Whether you’re looking for a quantum leap kind of change or just a move up from your current situation, the ability to rally support for your ideas is critical. This month’s Leadership & Staffing article, “Getting Heard,” looks at strategies for selling your ideas to upper management. From getting buy-in from your reporting manager, to aligning your idea with your organization’s business goals, author Lina Genovesi provides a roadmap for successfully presenting and gaining support for your ideas. “A lab manager who presents well-thought-out proposals that are convincing and effective improves the odds of getting the approval he or she is seeking,” says Glen Fine, chief executive officer at Clinical and Laboratory Standards Institute. “In the process, the lab manager is also building longterm credibility as an independent thinker and leader within the organization.”

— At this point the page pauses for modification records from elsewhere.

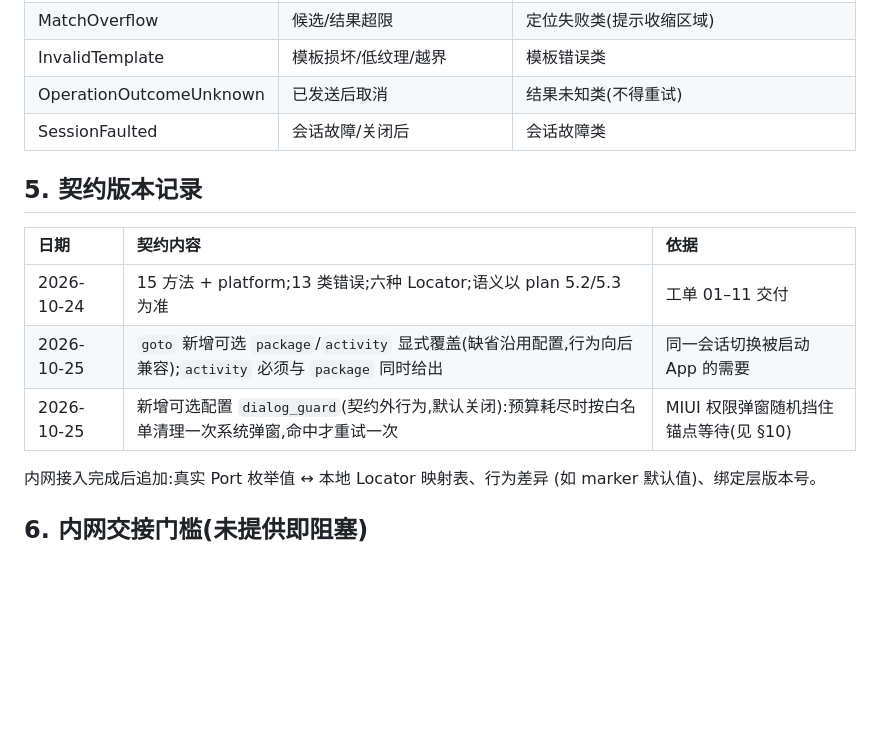
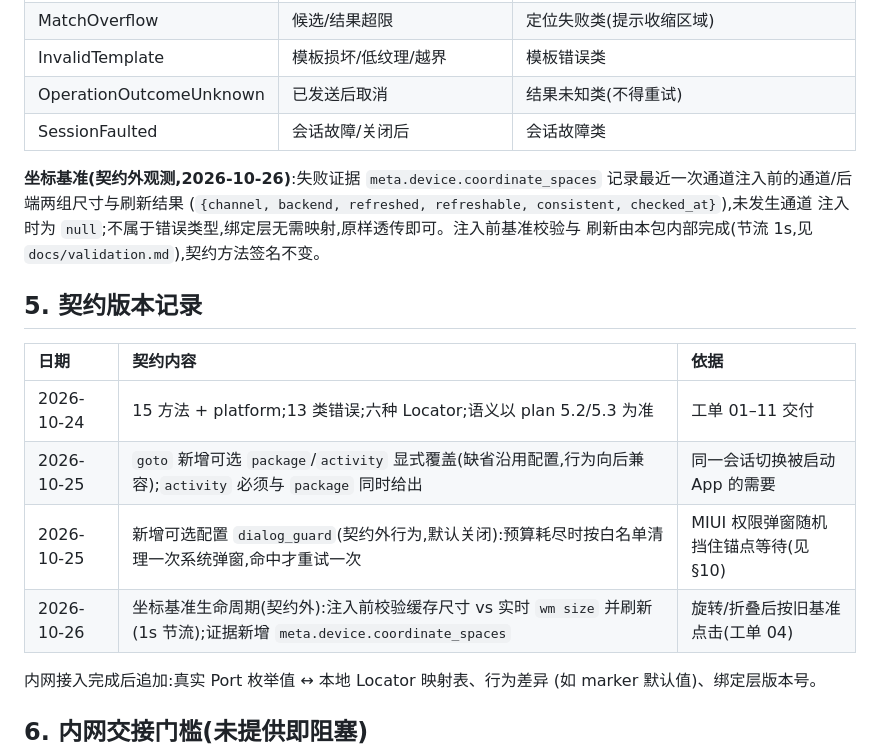
Before and after one commit to zengweilin6452/moblie-auto, a Markdown page: docs/integration.md, the part around the change. Rendered like a GitHub page; blank space fills up the shorter version.

```diff
--- a/docs/integration.md
+++ b/docs/integration.md
@@ -108,6 +108,12 @@ pytest tests/contract -q          # 本地参考契约核对
 | OperationOutcomeUnknown | 已发送后取消 | 结果未知类(不得重试) |
 | SessionFaulted | 会话故障/关闭后 | 会话故障类 |
 
+**坐标基准(契约外观测,2026-10-26)**:失败证据 `meta.device.coordinate_spaces`
+记录最近一次通道注入前的通道/后端两组尺寸与刷新结果
+(`{channel, backend, refreshed, refreshable, consistent, checked_at}`),未发生通道
+注入时为 `null`;不属于错误类型,绑定层无需映射,原样透传即可。注入前基准校验与
+刷新由本包内部完成(节流 1s,见 `docs/validation.md`),契约方法签名不变。
+
 ## 5. 契约版本记录
 
 | 日期 | 契约内容 | 依据 |
@@ -115,6 +121,7 @@ pytest tests/contract -q          # 本地参考契约核对
 | 2026-10-24 | 15 方法 + platform;13 类错误;六种 Locator;语义以 plan 5.2/5.3 为准 | 工单 01–11 交付 |
 | 2026-10-25 | `goto` 新增可选 `package`/`activity` 显式覆盖(缺省沿用配置,行为向后兼容);`activity` 必须与 `package` 同时给出 | 同一会话切换被启动 App 的需要 |
 | 2026-10-25 | 新增可选配置 `dialog_guard`(契约外行为,默认关闭):预算耗尽时按白名单清理一次系统弹窗,命中才重试一次 | MIUI 权限弹窗随机挡住锚点等待(见 §10) |
+| 2026-10-26 | 坐标基准生命周期(契约外):注入前校验缓存尺寸 vs 实时 `wm size` 并刷新(1s 节流);证据新增 `meta.device.coordinate_spaces` | 旋转/折叠后按旧基准点击(工单 04) |
 
 内网接入完成后追加:真实 Port 枚举值 ↔ 本地 Locator 映射表、行为差异
 (如 marker 默认值)、绑定层版本号。
```
Also changed, not shown: docs/validation.md (+37 -0 lines).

In addition to selling your ideas to upper management, lab managers today must also know how to work with and cultivate cross-disciplinary research teams, since the need for those kinds of teams continues to grow. “It is important to create an environment that is enriching with fulfilling work, that gives people the freedom to work under the tutelage of their principal investigators, and to have a sense of ownership,” says Devin Hodge, business operations manager, Joint Center for Energy Storage Research (JCESR), Argonne National Laboratory. Check out “Building a Cross-Disciplinary Team” on page 22 to learn more.

It’s not only cross-disciplinary teams that labs need to manage, there is also the growing issue of cross-generational teams. As we saw in last month’s Salary and Employee Satisfaction Survey, baby boomers are still hanging on in sizeable numbers, working alongside and sometimes being managed by Gen Xers and Millennials. Turn to Mark Lanfear’s Science Matters article on page 28 for his thoughts on this unique challenge facing most workplaces today. “Even baby boomers, who tended to stay at jobs longer, now realize…that workers have become more mobile and the workplace less rigid, leading to the rise in contract work and a general feeling that we all have to take responsibility for the trajectories of our careers.” Which brings us back to the message of this month’s cover story—that individuals need to make something happen for themselves.

When it comes to laboratory safety however, the idea is to not make something happen, “something” being an accident or injury. One way to prevent laboratory accidents related to servicing or maintaining equipment is through a well-executed Lockout/Tagout program. While we’ve discussed Lockout/ Tagout before, it is worth revisiting since data from the Bureau of Labor Statistics indicates that in 2006, these kinds of accidents accounted for 17 percent of the total.

This past weekend I had a yard sale and today my basement is tidier and less cluttered and I feel inspired to make more changes and improvements. It is probably no coincidence that this happened in early fall. Both the cool, crisp air and memories of heading off to begin a new school year make one feel like setting new goals and taking on new challenges. I hope it’s the same for you and that this season provides the spark you need for moving ahead and making your necessary changes.

Good luck.

Pamela Ahlberg